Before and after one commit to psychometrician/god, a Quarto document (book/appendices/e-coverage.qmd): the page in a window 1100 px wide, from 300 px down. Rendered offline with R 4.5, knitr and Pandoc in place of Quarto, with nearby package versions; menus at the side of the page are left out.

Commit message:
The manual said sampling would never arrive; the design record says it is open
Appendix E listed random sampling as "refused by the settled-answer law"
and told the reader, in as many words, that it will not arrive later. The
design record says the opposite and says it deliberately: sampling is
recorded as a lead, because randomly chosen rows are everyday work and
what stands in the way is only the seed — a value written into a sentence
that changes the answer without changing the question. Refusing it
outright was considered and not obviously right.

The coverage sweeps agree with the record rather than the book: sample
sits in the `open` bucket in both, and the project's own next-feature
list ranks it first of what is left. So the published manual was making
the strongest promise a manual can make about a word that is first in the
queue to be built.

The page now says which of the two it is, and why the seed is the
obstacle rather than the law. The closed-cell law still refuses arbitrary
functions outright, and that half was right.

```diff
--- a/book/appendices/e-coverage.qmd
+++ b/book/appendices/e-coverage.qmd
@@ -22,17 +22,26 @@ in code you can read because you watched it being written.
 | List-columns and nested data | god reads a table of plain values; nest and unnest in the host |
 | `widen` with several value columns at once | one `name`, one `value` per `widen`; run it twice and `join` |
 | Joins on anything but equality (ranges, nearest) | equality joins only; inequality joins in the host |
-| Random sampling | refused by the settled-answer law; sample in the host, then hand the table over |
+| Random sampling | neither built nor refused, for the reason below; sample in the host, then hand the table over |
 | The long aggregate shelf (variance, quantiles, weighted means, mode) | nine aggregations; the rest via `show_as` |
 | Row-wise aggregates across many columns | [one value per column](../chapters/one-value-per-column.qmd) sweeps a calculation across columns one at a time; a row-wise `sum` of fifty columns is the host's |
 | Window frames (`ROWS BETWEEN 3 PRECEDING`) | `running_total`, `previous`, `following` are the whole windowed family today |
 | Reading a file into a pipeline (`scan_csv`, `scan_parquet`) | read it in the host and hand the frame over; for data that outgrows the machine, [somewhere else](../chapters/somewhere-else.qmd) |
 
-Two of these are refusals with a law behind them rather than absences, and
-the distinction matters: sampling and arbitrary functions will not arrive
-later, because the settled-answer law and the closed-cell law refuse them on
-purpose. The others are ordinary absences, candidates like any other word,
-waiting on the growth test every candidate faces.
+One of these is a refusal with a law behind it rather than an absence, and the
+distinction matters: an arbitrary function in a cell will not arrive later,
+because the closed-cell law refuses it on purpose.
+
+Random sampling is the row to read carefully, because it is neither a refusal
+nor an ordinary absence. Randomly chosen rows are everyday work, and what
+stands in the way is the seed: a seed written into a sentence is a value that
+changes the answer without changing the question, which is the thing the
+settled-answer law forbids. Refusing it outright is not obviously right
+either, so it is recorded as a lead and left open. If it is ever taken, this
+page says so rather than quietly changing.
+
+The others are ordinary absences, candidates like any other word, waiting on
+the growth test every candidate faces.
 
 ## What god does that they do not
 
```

----------------------------------------

## Problem requirements
Search the listing above for the string "answer" and copy each line that has it.

## Response to the exercise
Appendix E listed random sampling as "refused by the settled-answer law"
that changes the answer without changing the question. Refusing it
-| Random sampling | refused by the settled-answer law; sample in the host, then hand the table over |
-later, because the settled-answer law and the closed-cell law refuse them on
+changes the answer without changing the question, which is the thing the
+settled-answer law forbids. Refusing it outright is not obviously right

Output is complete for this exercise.